Plants perennial; cespitose or soboliferous, sometimes rhizomatous. Culms 10–140(150) cm, erect, usually glabrous, usually smooth; nodes 1–6; branching intra- or extravaginal at the base, not branching above the base; prophylls concealed by the leaf sheaths. Leaves sometimes basally concentrated; cleistogenes not present; sheaths open, glabrous, smooth to scabrous; auricles absent; ligules 0.2–15 mm, membranous to hyaline; blades 0.5–16 mm wide, flat, involute, valvate, or folded, often tapering in the distal 1/3, apices acute to acuminate, not stiff, basal blades not overwintering, sometimes not developed, flag leaf blades well developed, longer than 1 cm. Inflorescences 3–40 cm, terminal panicles, open or contracted; branches straight or flexuous, usually scabrous, rarely smooth; pedicels often appressed to the branches. Spikelets 1.5–7.5 mm, with 1 floret; rachillas not prolonged beyond the floret; disarticulation above the glumes, beneath the floret. Glumes from 1 mm shorter than to exceeding the florets, subequal or the lower glumes longer than the upper glumes, membranous, 1–9-veined, veins evident, apices obtuse to acute or acuminate; florets 1.5–10 mm, usually dorsally compressed, sometimes terete; calluses 0.1–0.6 mm, glabrous or with hairs, blunt; lemmas 1.2–9 mm, smooth, coriaceous or stiffly membranous, tawny or light brown to black at maturity, 3–7-veined, margins flat, separated and parallel for their whole length at maturity, apices not lobed or lobed, glabrous or hairy, hairs about 0.5 mm, not spreading, awned, lemma-awn junction evident; awns 1–18(20) mm, centric, often caducous, almost straight to once- or twice-geniculate, scabrous; paleas as long as or slightly longer than the lemmas, similar in texture and pubescence, 2(3)-veined, not keeled over the veins, flat between the veins, veins terminating near the apices, apices often pinched; anthers 3, 0.6–5 mm, sometimes penicillate; styles 2 and free to their bases, or 1 with 2–3 branches. Caryopses glabrous, ovoid to obovoid; hila 1/2 as long as to equaling the length of the caryopses. x = 11, 12. Name from the Greek pipto, ‘fall’, and ather, ‘awn’.
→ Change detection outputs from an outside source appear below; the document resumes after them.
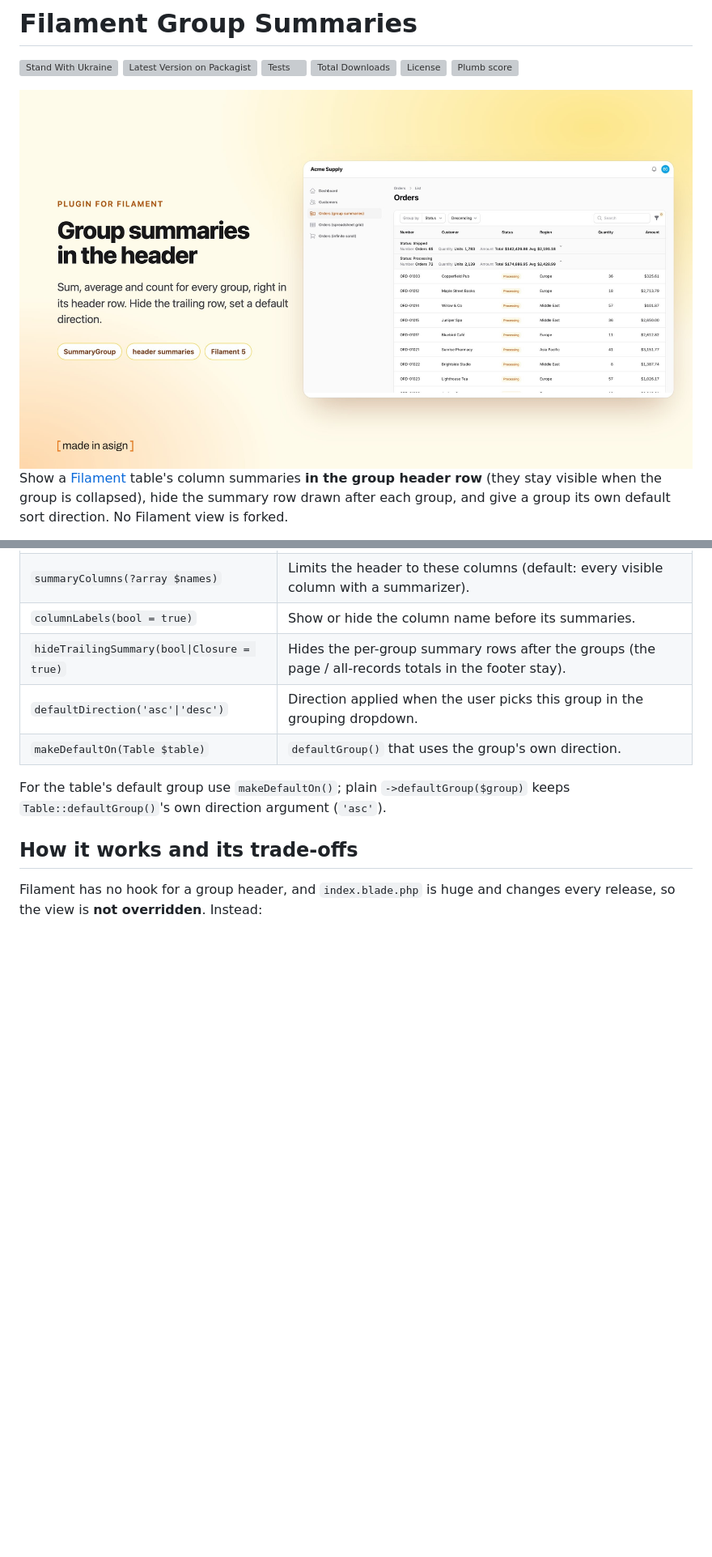
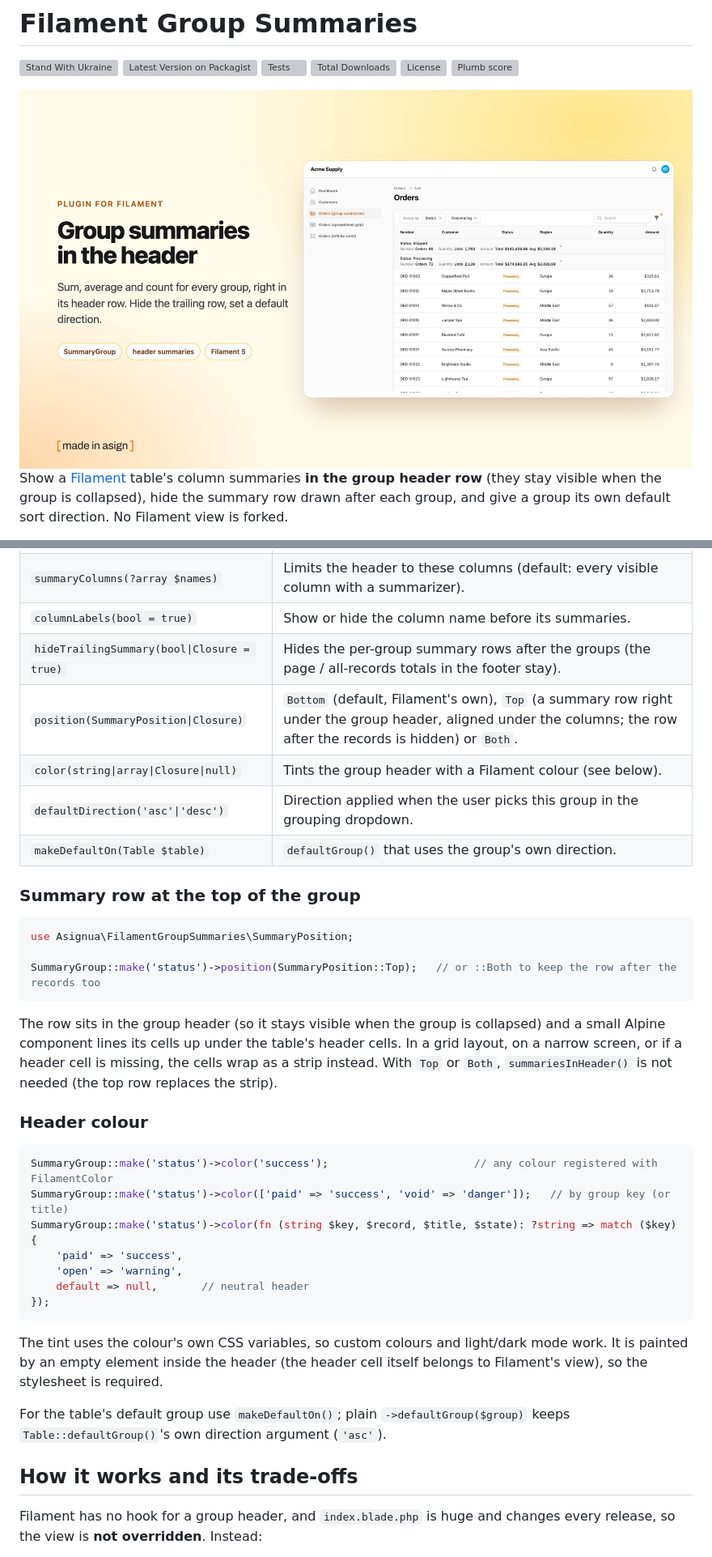
Before and after one commit to asignua/filament-group-summaries, a Markdown page: README.md, 2 parts joined by grey strips. Shown at 81% size. Drawn GitHub-style; blank space fills up the shorter version; grey boxes are pictures that could not be loaded.

Commit message:
docs: v1.1.0 changelog, README usage, art for top row and coloured headers
Co-Authored-By: Claude Sonnet 5.5 <noreply@anthropic.com>
Claude-Session: https://claude.ai/code/session_013WaEUYLN87ZPZAoGfbJM92

````diff
--- a/README.md
+++ b/README.md
@@ -7,7 +7,7 @@
 [![License](https://img.shields.io/packagist/l/asignua/filament-group-summaries.svg?style=flat-square)](https://github.com/asignua/filament-group-summaries/blob/main/LICENSE.md)
 [![Plumb score](https://plumbphp.dev/badges/asignua/filament-group-summaries/composite.svg)](https://plumbphp.dev/asignua/filament-group-summaries)
 
-<img class="filament-hidden" src="https://raw.githubusercontent.com/asignua/filament-group-summaries/v1.0.2/art/cover.jpg" alt="Filament Group Summaries">
+<img class="filament-hidden" src="https://raw.githubusercontent.com/asignua/filament-group-summaries/v1.1.0/art/cover.jpg" alt="Filament Group Summaries">
 
 Show a [Filament](https://filamentphp.com) table's column summaries **in the group header row**
 (they stay visible when the group is collapsed), hide the summary row drawn after each group, and
@@ -83,8 +87,37 @@ $table
 | `summaryColumns(?array $names)` | Limits the header to these columns (default: every visible column with a summarizer). |
 | `columnLabels(bool = true)` | Show or hide the column name before its summaries. |
 | `hideTrailingSummary(bool\|Closure = true)` | Hides the per-group summary rows after the groups (the page / all-records totals in the footer stay). |
+| `position(SummaryPosition\|Closure)` | `Bottom` (default, Filament's own), `Top` (a summary row right under the group header, aligned under the columns; the row after the records is hidden) or `Both`. |
+| `color(string\|array\|Closure\|null)` | Tints the group header with a Filament colour (see below). |
 | `defaultDirection('asc'\|'desc')` | Direction applied when the user picks this group in the grouping dropdown. |
 | `makeDefaultOn(Table $table)` | `defaultGroup()` that uses the group's own direction. |
+
+### Summary row at the top of the group
+
+```php
+use Asignua\FilamentGroupSummaries\SummaryPosition;
+
+SummaryGroup::make('status')->position(SummaryPosition::Top);   // or ::Both to keep the row after the records too
+```
+
+The row sits in the group header (so it stays visible when the group is collapsed) and a small Alpine component lines
+its cells up under the table's header cells. In a grid layout, on a narrow screen, or if a header cell is missing, the cells
+wrap as a strip instead. With `Top` or `Both`, `summariesInHeader()` is not needed (the top row replaces the strip).
+
+### Header colour
+
+```php
+SummaryGroup::make('status')->color('success');                       // any colour registered with FilamentColor
+SummaryGroup::make('status')->color(['paid' => 'success', 'void' => 'danger']);   // by group key (or title)
+SummaryGroup::make('status')->color(fn (string $key, $record, $title, $state): ?string => match ($key) {
+    'paid' => 'success',
+    'open' => 'warning',
+    default => null,       // neutral header
+});
+```
+
+The tint uses the colour's own CSS variables, so custom colours and light/dark mode work. It is painted by an empty
+element inside the header (the header cell itself belongs to Filament's view), so the stylesheet is required.
 
 For the table's default group use `makeDefaultOn()`; plain `->defaultGroup($group)` keeps
 `Table::defaultGroup()`'s own direction argument (`'asc'`).
````
Also changed, not shown: other parts of README.md (+6 -2 lines), CHANGELOG.md (+7 -0 lines), art/group-top-dark.jpg (added), art/group-top.jpg (added), 1 other file.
Piptatherum has approximately 30 species, most of which are Eurasian. They extend from lowland to alpine regions, and grow in habitats ranging from mesic forests to semideserts.
The pistils in Piptatherum exhibit variability in the development of the styles, a feature that can be seen only in florets shortly before or at anthesis. This variability is reported in the descriptions, but the number of specimens examined per species is low, sometimes only one.
SELECTED REFERENCES Curto, M.L. and D.H. Henderson. 1998. A new Stipa (Poaceae: Stipeae) from Idaho and Nevada. Madroño 45:57–63; Freitag, H. 1975. The genus Piptatherum (Gramineae) in southwest Asia. Notes Roy. Bot. Gard. Edinburgh 42:355–489; Jacobs, S.W.L., R. Bayer, J. Everett, M.O. Arriaga, M.E. Barkworth, A. Sabin-Badereau, M.A. Torres, F. Vázquez, and N. Bagnall. 2006. Systematics of the tribe Stipeae using molecular data. Aliso 23:349–361; Johnson, B.L. 1945. Cytotaxonomic studies in Oryzopsis. Bot. Gaz. 107:1–32.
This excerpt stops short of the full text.